(ABOUT THIS TASK): Reproduce the records below exactly, but leave their pictures out of the copy.

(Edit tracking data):
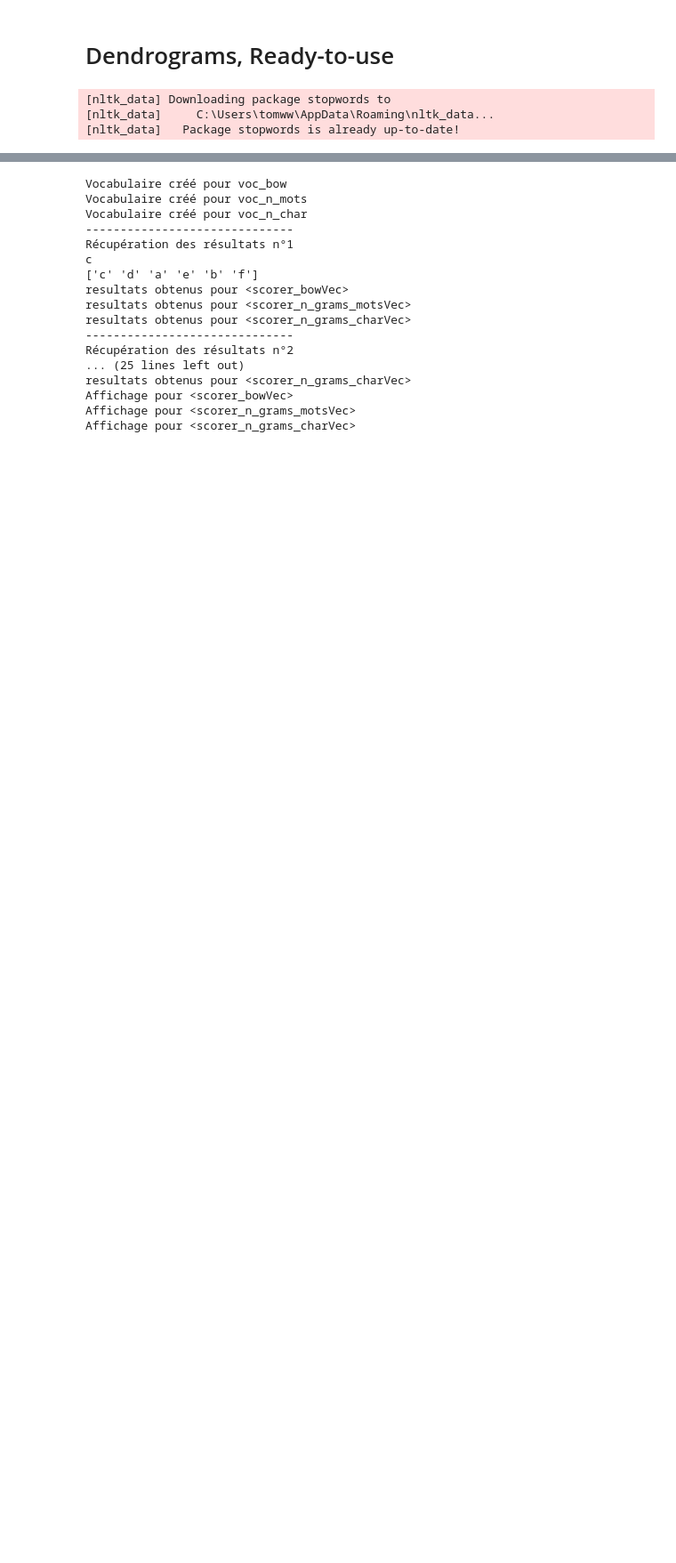
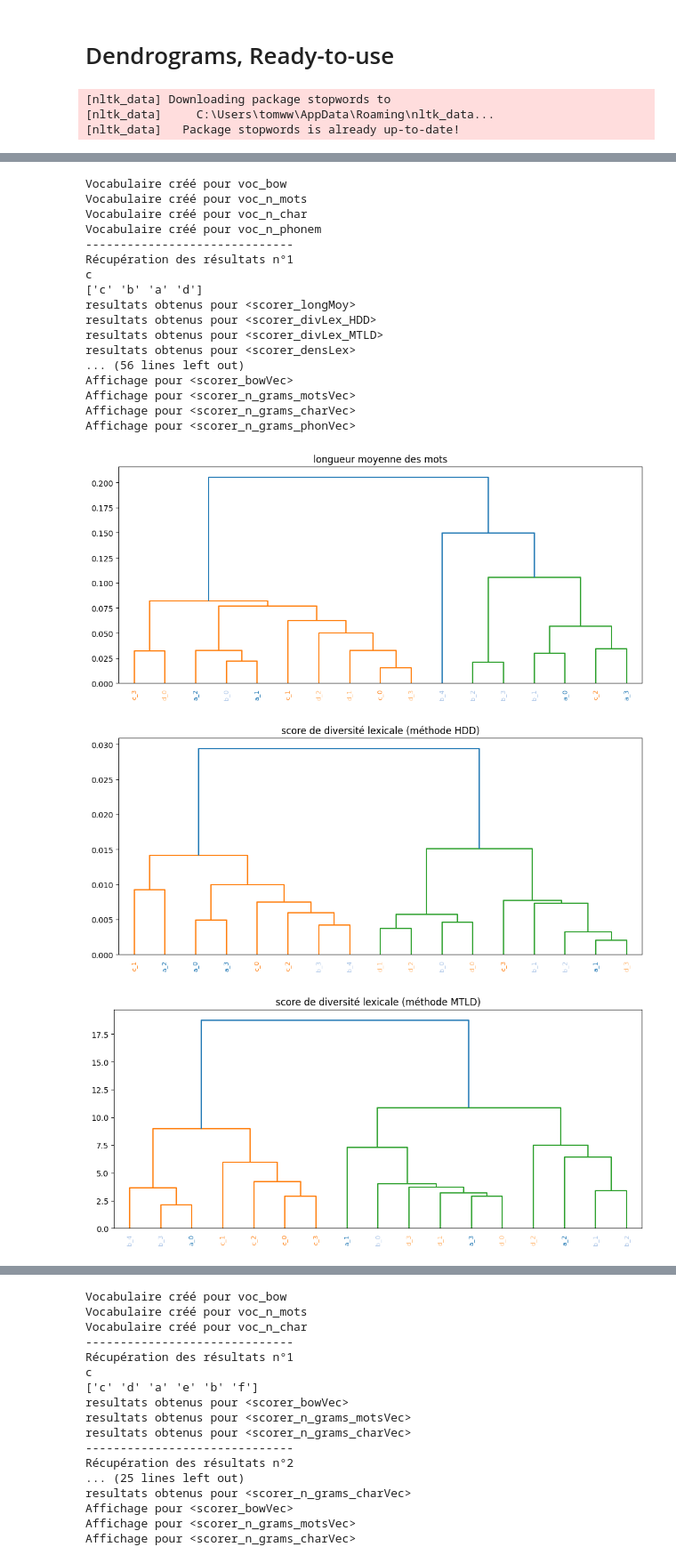
Before and after one commit to Phineaax/PardonMyFrench, a Jupyter notebook: Tryout notebooks/dendrograms_rtu.ipynb, the cells around one changed output, grey strips where cells are left out. Shown at 89% size. Cells and saved outputs as stored; diff of their text form; code cells hidden in the pictures; blank space fills up the shorter version.

```diff
--- a/Tryout notebooks/dendrograms_rtu.ipynb
+++ b/Tryout notebooks/dendrograms_rtu.ipynb
@@ -97,4 +97,27 @@ Affichage pour <scorer_n_grams_phonVec>
 # %%
-df_n = cs.create_baseline(json_path, n=6)
+df_n = cs.create_baseline(json_path, n=4)
 # %%
 from score_utils import available_metrics
+# %%
+cs.plot_all_dendrograms("j", optional_df=df_n, n_sample=5)
+# %% [output]
+Vocabulaire créé pour voc_bow
+Vocabulaire créé pour voc_n_mots
+Vocabulaire créé pour voc_n_char
+Vocabulaire créé pour voc_n_phonem
+------------------------------
+Récupération des résultats n°1
+c
+['c' 'b' 'a' 'd']
+resultats obtenus pour <scorer_longMoy>
+resultats obtenus pour <scorer_divLex_HDD>
+resultats obtenus pour <scorer_divLex_MTLD>
+resultats obtenus pour <scorer_densLex>
+... (56 lines left out)
+Affichage pour <scorer_bowVec>
+Affichage pour <scorer_n_grams_motsVec>
+Affichage pour <scorer_n_grams_charVec>
+Affichage pour <scorer_n_grams_phonVec>
+[figure, added]
+[figure, added]
+[figure, added]
```
Also changed, not shown: parts of 4 cells of this notebook, 1 other file.
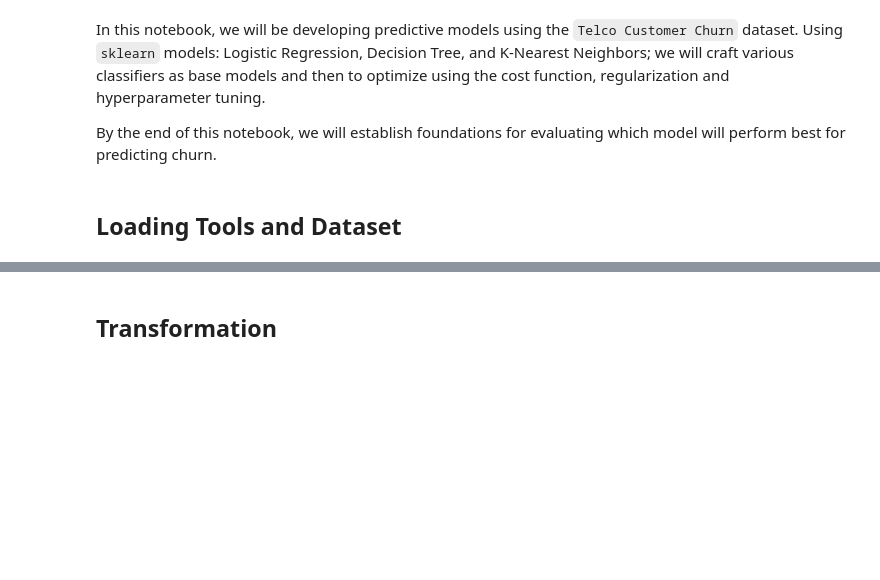
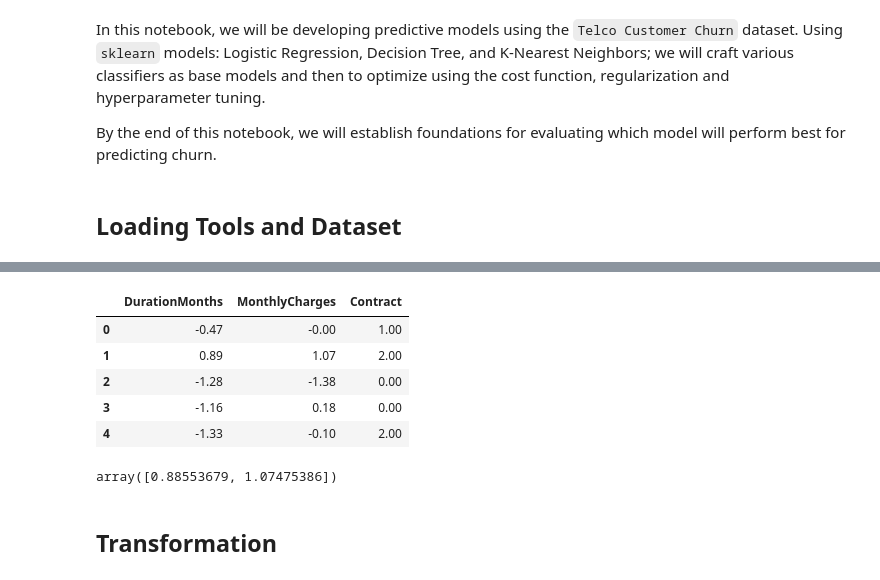
Before and after one commit to mrhussaink7/telco-churn-model, a Jupyter notebook: notebooks/model_development.ipynb, the cells around one changed output, grey strips where cells are left out. Drawn from its saved outputs; the diff is of its cells as text; code cells hidden in the pictures; blank space fills up the shorter version.

```diff
--- a/notebooks/model_development.ipynb
+++ b/notebooks/model_development.ipynb
@@ -45,5 +40,55 @@ df
 X = df.drop('Churn', axis=1)
 y = df['Churn']
 X_train, X_test, y_train, y_test = train_test_split(X, y, test_size=0.2, random_state=42)
+# %%
+numerical = ['DurationMonths','MonthlyCharges']
+scaler = StandardScaler()
+categorical = ['Contract']
+ord_encoder = OrdinalEncoder()
+
+preprocessor = ColumnTransformer(
+    transformers = [
+        ('num', scaler, numerical),
+        ('cat', ord_encoder, categorical)
+    ])
+
+pipeline = Pipeline(steps=[
+    ('preprocessor', preprocessor)
+])
+
+X_train_processed = pipeline.fit_transform(X_train)
+X_test_processed = pipeline.transform(X_test)
+
+
+X_train_scaled = pd.DataFrame(X_train_processed, columns=numerical + categorical)
+X_test_scaled = pd.DataFrame(X_test_processed, columns=numerical + categorical)
+
+X_train_scaled.head()
+# %% [output]
+|  | DurationMonths | MonthlyCharges | Contract |
+| 0 | -0.47 | -0.00 | 1.00 |
+| 1 | 0.89 | 1.07 | 2.00 |
+| 2 | -1.28 | -1.38 | 0.00 |
+| 3 | -1.16 | 0.18 | 0.00 |
+| 4 | -1.33 | -0.10 | 2.00 |
+# %%
+scaler = pipeline.named_steps['preprocessor'].named_transformers_['num']
+scaled_numerical = X_train_processed[:,:len(numerical)]
+scaled_numerical
+# # To inverse transform the scaled numerical data
+# # Access the StandardScaler using the double underscore method
+# scaler = pipeline.named_steps['preprocessor'].named_transformers_['num']
+
+# # Select the transformed numerical columns
+# scaled_numerical_data = transformed_data[:, :len(numerical)]
+
+# # Apply the inverse transform to get the original numerical data
+# original_numerical_data = scaler.inverse_transform(scaled_numerical_data)
+
+# # Combine the inverse transformed numerical data with the rest of the data
+# # Assuming the transformed data structure is: numerical columns first, then categorical columns
+# inverse_transformed_data = np.hstack((original_numerical_data, transformed_data[:, len(numerical):]))
+# %% [output]
+array([0.88553679, 1.07475386])
 # %% [markdown]
 ## Transformation
```
Also changed, not shown: parts of 3 cells of this notebook, 2 other files.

(ANSWER AREA):
Before and after one commit to Phineaax/PardonMyFrench, a Jupyter notebook: Tryout notebooks/dendrograms_rtu.ipynb, the cells around one changed output, grey strips where cells are left out. Shown at 89% size. Cells and saved outputs as stored; diff of their text form; code cells hidden in the pictures; blank space fills up the shorter version.

```diff
--- a/Tryout notebooks/dendrograms_rtu.ipynb
+++ b/Tryout notebooks/dendrograms_rtu.ipynb
@@ -97,4 +97,27 @@ Affichage pour <scorer_n_grams_phonVec>
 # %%
-df_n = cs.create_baseline(json_path, n=6)
+df_n = cs.create_baseline(json_path, n=4)
 # %%
 from score_utils import available_metrics
+# %%
+cs.plot_all_dendrograms("j", optional_df=df_n, n_sample=5)
+# %% [output]
+Vocabulaire créé pour voc_bow
+Vocabulaire créé pour voc_n_mots
+Vocabulaire créé pour voc_n_char
+Vocabulaire créé pour voc_n_phonem
+------------------------------
+Récupération des résultats n°1
+c
+['c' 'b' 'a' 'd']
+resultats obtenus pour <scorer_longMoy>
+resultats obtenus pour <scorer_divLex_HDD>
+resultats obtenus pour <scorer_divLex_MTLD>
+resultats obtenus pour <scorer_densLex>
+... (56 lines left out)
+Affichage pour <scorer_bowVec>
+Affichage pour <scorer_n_grams_motsVec>
+Affichage pour <scorer_n_grams_charVec>
+Affichage pour <scorer_n_grams_phonVec>
+[figure, added]
+[figure, added]
+[figure, added]
```
Also changed, not shown: parts of 4 cells of this notebook, 1 other file.
Before and after one commit to mrhussaink7/telco-churn-model, a Jupyter notebook: notebooks/model_development.ipynb, the cells around one changed output, grey strips where cells are left out. Drawn from its saved outputs; the diff is of its cells as text; code cells hidden in the pictures; blank space fills up the shorter version.

```diff
--- a/notebooks/model_development.ipynb
+++ b/notebooks/model_development.ipynb
@@ -45,5 +40,55 @@ df
 X = df.drop('Churn', axis=1)
 y = df['Churn']
 X_train, X_test, y_train, y_test = train_test_split(X, y, test_size=0.2, random_state=42)
+# %%
+numerical = ['DurationMonths','MonthlyCharges']
+scaler = StandardScaler()
+categorical = ['Contract']
+ord_encoder = OrdinalEncoder()
+
+preprocessor = ColumnTransformer(
+    transformers = [
+        ('num', scaler, numerical),
+        ('cat', ord_encoder, categorical)
+    ])
+
+pipeline = Pipeline(steps=[
+    ('preprocessor', preprocessor)
+])
+
+X_train_processed = pipeline.fit_transform(X_train)
+X_test_processed = pipeline.transform(X_test)
+
+
+X_train_scaled = pd.DataFrame(X_train_processed, columns=numerical + categorical)
+X_test_scaled = pd.DataFrame(X_test_processed, columns=numerical + categorical)
+
+X_train_scaled.head()
+# %% [output]
+|  | DurationMonths | MonthlyCharges | Contract |
+| 0 | -0.47 | -0.00 | 1.00 |
+| 1 | 0.89 | 1.07 | 2.00 |
+| 2 | -1.28 | -1.38 | 0.00 |
+| 3 | -1.16 | 0.18 | 0.00 |
+| 4 | -1.33 | -0.10 | 2.00 |
+# %%
+scaler = pipeline.named_steps['preprocessor'].named_transformers_['num']
+scaled_numerical = X_train_processed[:,:len(numerical)]
+scaled_numerical
+# # To inverse transform the scaled numerical data
+# # Access the StandardScaler using the double underscore method
+# scaler = pipeline.named_steps['preprocessor'].named_transformers_['num']
+
+# # Select the transformed numerical columns
+# scaled_numerical_data = transformed_data[:, :len(numerical)]
+
+# # Apply the inverse transform to get the original numerical data
+# original_numerical_data = scaler.inverse_transform(scaled_numerical_data)
+
+# # Combine the inverse transformed numerical data with the rest of the data
+# # Assuming the transformed data structure is: numerical columns first, then categorical columns
+# inverse_transformed_data = np.hstack((original_numerical_data, transformed_data[:, len(numerical):]))
+# %% [output]
+array([0.88553679, 1.07475386])
 # %% [markdown]
 ## Transformation
```
Also changed, not shown: parts of 3 cells of this notebook, 2 other files.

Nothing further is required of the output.